The men were tried by Field General Court Martial. They were allowed to be represented by a ‘friend’ which might be a Battalion officer. The defendant could ask questions of witnesses, make a statement and call his own witnesses. If a not guilty verdict was reached, then it was announced immediately, if not then mitigating circumstances could be heard together with evidence of the soldier’s character. The Commander-in Chief had the ultimate decision.
There were 240,000 Court Martials during the war of which 3,080 were given death sentences, but only 346 were carried out. Only 18 of those executed were for “Cowardice”. Why were some executed?
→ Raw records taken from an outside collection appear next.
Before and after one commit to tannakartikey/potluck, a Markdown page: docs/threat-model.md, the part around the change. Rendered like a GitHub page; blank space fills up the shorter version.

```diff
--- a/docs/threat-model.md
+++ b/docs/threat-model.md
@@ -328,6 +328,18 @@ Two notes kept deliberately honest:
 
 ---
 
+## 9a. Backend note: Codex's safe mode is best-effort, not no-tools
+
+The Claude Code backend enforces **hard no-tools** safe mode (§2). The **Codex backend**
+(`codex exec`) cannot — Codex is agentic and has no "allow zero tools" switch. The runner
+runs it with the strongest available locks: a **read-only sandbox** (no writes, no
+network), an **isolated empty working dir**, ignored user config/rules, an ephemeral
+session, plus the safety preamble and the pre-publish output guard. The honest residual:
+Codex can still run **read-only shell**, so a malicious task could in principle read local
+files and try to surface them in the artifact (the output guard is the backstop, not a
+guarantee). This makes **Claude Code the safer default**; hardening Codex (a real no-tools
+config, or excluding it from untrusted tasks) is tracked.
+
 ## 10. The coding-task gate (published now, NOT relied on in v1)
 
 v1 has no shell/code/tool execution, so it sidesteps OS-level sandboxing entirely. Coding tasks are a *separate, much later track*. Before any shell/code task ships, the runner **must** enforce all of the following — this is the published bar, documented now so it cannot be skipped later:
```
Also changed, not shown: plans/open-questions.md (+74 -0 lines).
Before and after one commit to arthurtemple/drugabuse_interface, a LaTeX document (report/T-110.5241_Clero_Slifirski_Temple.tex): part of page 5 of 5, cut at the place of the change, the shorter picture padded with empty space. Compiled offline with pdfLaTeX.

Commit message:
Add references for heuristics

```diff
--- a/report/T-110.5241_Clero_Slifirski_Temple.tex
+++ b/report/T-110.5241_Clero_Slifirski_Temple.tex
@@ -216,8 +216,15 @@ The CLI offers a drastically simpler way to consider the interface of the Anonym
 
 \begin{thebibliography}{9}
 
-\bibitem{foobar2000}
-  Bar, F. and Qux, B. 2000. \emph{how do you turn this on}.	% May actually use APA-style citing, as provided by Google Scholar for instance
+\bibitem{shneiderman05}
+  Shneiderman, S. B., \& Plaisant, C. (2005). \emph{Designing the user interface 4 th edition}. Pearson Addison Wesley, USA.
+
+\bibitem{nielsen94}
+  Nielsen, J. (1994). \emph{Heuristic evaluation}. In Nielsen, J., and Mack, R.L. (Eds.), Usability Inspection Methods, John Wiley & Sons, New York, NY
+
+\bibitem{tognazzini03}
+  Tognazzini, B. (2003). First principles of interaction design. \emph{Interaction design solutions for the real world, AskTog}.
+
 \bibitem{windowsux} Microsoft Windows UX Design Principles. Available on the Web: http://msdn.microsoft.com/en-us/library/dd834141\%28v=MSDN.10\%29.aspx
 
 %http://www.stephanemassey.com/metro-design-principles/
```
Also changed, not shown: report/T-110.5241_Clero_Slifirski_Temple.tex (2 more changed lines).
If the officers deemed that the man would not make an effective soldier as in the case of Private Lawrence. Devonshire Regiment “the man is a useless soldier” or his execution was the best action to ensure discipline, then it was inevitably carried out. A report on Private Lawrence said “Such an example must have a dangerous influence on the fighting qualities of those with whom he comes in contact and such an exemplary punishment is required for the sake of a deterrent”. Shell shock – was first acknowledged in 1915, but was not easily demonstrated as a condition, subsequently many were said to be using it as an excuse. Medical opinion was very often not admissible in the courts.
Capital punishment for desertion was abolished in 1930. These men are not given different treatment in death and lie in Commonwealth War Graves alongside their comrades. In 2006 after a campaign, 306 of those executed were pardoned, the others were convicted of crimes such as murder which would have carried the death penalty in civilian life
All that can be confirmed about Ernest is, he was born about 1896 probably in the London area, and that his father’s name was John Lawrence whose address post war was 101 Clifton Road, South Norwood, London.
Ernest joined the army at the beginning of 1916, starting his overseas service in June of that year. It wasn’t long after Ernest’s arrival in France that on the 1st July the 2nd Battalion Devonshire Regiment saw action in the Battle of the Somme. Ernest would have been part of and witnessed some of the bloodiest fighting of the war so far. He entered an environment of constant shelling and the fear of going over the top after seeing so many of his comrades cut down. . On the first day of the Somme the 2nd Battalion had 232 killed and 199 wounded. Towards the end of 1916 the bad weather would have meant cold and muddy living conditions in the trenches. The Battle of the Somme was fought until November 1916.
Ernest was charged with three counts of desertion all of which happened between 5th March and 23rd May 1917. His Court Martial took place on 7th November 1917 in Ypres.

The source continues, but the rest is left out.